WHAT THE TASK ASKS: Pull out every line of the listing below where "unless" appears.

|---|

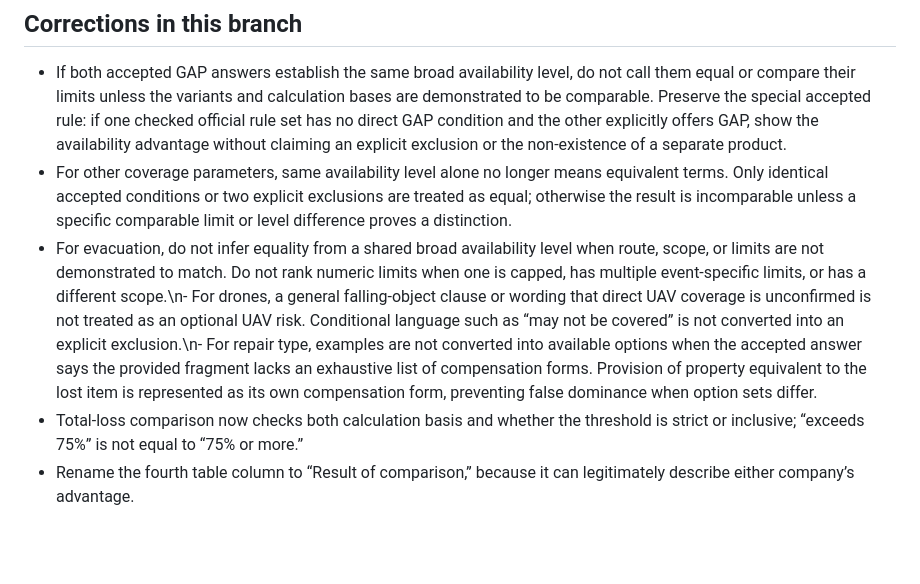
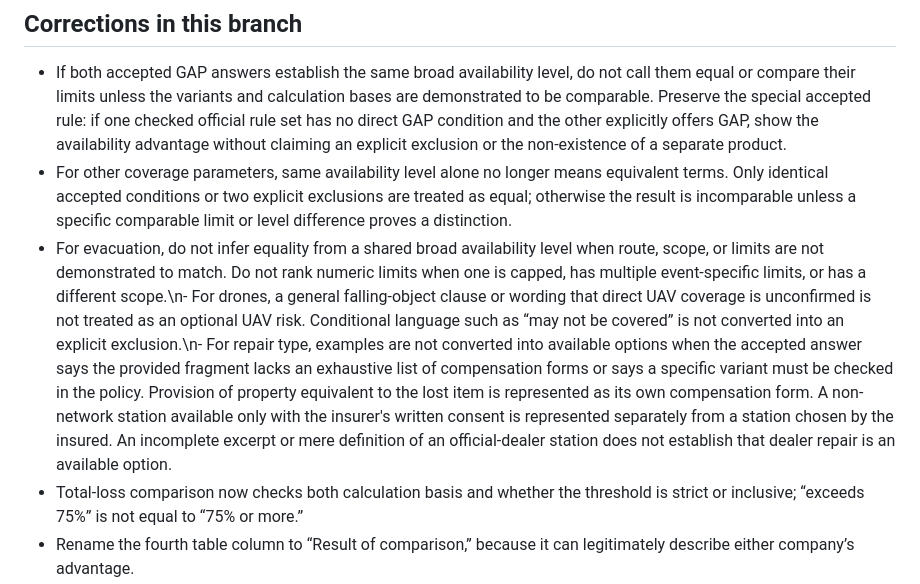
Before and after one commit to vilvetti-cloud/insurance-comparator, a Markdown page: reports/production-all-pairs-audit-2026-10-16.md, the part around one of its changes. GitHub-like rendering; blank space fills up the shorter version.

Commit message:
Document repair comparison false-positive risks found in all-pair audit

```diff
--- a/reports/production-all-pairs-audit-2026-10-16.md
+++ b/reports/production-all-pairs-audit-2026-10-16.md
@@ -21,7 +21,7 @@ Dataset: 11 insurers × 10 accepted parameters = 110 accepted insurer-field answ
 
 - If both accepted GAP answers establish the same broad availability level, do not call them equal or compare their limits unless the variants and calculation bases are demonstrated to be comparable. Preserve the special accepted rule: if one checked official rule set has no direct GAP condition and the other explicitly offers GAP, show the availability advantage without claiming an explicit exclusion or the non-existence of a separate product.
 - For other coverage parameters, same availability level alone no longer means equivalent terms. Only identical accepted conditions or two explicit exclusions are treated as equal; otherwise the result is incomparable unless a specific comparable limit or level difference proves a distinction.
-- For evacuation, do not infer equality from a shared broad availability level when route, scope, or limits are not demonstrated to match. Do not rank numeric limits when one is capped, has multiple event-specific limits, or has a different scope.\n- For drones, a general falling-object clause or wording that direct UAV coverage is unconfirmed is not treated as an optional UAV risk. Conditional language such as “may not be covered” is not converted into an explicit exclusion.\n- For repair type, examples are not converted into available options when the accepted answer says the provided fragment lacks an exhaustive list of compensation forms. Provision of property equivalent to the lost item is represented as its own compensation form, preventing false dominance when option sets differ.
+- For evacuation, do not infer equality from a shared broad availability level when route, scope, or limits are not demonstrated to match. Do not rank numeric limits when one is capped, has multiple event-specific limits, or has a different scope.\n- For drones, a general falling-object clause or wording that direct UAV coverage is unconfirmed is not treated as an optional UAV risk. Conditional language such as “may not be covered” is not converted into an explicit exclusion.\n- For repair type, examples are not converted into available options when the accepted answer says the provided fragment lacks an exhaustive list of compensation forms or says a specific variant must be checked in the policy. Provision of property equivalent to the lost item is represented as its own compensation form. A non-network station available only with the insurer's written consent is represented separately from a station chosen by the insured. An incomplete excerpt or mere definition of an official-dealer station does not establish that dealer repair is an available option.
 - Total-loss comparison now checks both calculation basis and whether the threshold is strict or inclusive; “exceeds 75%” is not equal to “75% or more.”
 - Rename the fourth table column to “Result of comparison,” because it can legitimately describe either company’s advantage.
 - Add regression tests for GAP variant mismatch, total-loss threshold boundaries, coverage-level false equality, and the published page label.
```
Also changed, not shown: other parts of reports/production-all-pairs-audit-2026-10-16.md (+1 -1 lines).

|---|

RESPONSE TO THIS EXERCISE:
 - If both accepted GAP answers establish the same broad availability level, do not call them equal or compare their limits unless the variants and calculation bases are demonstrated to be comparable. Preserve the special accepted rule: if one checked official rule set has no direct GAP condition and the other explicitly offers GAP, show the availability advantage without claiming an explicit exclusion or the non-existence of a separate product.
 - For other coverage parameters, same availability level alone no longer means equivalent terms. Only identical accepted conditions or two explicit exclusions are treated as equal; otherwise the result is incomparable unless a specific comparable limit or level difference proves a distinction.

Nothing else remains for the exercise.